Marlborough historian David Du Croz kindly wrote an introduction to Peter Hart's talk for marlborough.news - emphasising the cost of 1918's fighting to men from Marlborough College and from the Parish of St Peter.
By 1918 it was clear, even if it had not been so earlier, that the outcome of the First World War would be determined on the Western Front. The story of the fighting in France and Flanders during these 10 months contains some dramatic twists and turns.
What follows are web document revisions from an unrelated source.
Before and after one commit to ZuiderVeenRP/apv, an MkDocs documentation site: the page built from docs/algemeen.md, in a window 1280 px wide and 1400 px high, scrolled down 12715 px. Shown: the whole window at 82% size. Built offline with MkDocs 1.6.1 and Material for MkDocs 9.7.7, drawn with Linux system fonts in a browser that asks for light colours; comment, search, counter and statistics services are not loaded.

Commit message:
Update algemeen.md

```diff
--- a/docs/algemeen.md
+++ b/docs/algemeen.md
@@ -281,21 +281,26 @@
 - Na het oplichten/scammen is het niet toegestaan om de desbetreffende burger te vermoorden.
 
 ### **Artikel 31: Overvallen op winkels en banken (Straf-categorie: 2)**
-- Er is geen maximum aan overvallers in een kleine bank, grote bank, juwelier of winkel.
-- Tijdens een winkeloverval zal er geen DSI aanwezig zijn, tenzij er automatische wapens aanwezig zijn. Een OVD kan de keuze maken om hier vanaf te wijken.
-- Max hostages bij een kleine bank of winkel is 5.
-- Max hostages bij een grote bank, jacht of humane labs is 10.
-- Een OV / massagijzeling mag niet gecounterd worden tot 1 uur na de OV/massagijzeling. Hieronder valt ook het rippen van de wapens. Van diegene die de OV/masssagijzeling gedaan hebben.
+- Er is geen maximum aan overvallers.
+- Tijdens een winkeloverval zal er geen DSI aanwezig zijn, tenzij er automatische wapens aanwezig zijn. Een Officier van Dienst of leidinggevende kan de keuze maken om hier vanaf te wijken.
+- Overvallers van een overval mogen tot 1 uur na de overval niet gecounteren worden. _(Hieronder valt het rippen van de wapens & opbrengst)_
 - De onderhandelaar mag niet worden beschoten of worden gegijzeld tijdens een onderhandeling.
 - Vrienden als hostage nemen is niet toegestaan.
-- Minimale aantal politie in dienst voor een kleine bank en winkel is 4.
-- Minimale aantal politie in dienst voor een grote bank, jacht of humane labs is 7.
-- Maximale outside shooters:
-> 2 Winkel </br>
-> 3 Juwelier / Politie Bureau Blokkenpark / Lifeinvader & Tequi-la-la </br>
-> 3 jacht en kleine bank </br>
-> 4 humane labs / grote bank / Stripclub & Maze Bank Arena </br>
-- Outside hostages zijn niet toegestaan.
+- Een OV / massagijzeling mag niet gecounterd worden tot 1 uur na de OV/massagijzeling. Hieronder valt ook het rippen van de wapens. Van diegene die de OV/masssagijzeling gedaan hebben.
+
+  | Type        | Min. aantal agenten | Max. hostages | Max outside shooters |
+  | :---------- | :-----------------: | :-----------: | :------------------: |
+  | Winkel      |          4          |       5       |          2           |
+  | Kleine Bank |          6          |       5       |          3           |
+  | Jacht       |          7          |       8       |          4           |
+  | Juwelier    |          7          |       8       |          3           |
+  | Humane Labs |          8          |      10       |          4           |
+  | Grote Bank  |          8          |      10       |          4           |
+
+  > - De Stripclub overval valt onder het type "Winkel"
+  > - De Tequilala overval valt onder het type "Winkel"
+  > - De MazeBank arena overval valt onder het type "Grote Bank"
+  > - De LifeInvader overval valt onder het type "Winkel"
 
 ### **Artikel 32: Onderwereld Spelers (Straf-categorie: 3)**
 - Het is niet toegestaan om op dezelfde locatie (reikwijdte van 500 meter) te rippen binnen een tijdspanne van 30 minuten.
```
And despite the fact that it had become a war of movement again with troops on both sides no longer quite literally banging their heads against impenetrable entrenched defences, casualty figures continued to climb.
It was the year in which the British and French nearly managed to lose the war and then just managed to win it, both approximations reflecting the near-total exhaustion of all combating armies.
It is a year that lacks the high profile tragic stories of the Battles of the Somme (1916) and Passchendaele (1917), but its events were nevertheless of crucial importance in deciding the endgame.
In a sequence of five ferocious offensives between March and July the Germans desperately sought the key to crushing the British and French armies, but despite losing large numbers not least as prisoners of war, both armies managed to hold their ground in a series of fighting retreats.
Having exhausted themselves in the process, the Germans then became the object of four major counter-offensives by British, French and American forces in late July and August recovering all the land lost earlier in the year. This was followed in late September by a further four planned and integrated Allied attacks which broke the back of the German defensive lines and their morale.
It was at 6pm on September 28 that Ludendorff went to Hindenburg - the two were jointly running the German war effort - and told him that Germany must sue for peace.
The story of these dramatic months is reflected in the experiences of those from Marlborough who lost their lives in 1918. Out of the 112 former members of Marlborough College who died in that year, 80 lost their lives on the Western Front, twelve of those in a period of ten days during the opening phases of what the Germans called the Kaiserschlacht (the Kaiser's Battle), and an identical number during a similar period in late August as their own army went on the offensive.
The much smaller statistics of the parishioners from St Peter's who died in 1918 likewise tell a similar story. All bar one of the twelve deaths of men from the Parish occurring on the Western Front, seven of them dying on those same battlefields of previous years, identified by the names of the rivers which defined the combat zones - Somme, Lys, and Aisne.
David Du Croz has co-authored Marlborough College and the Great War in 100 Stories - available online from shop.marlboroughcollege.org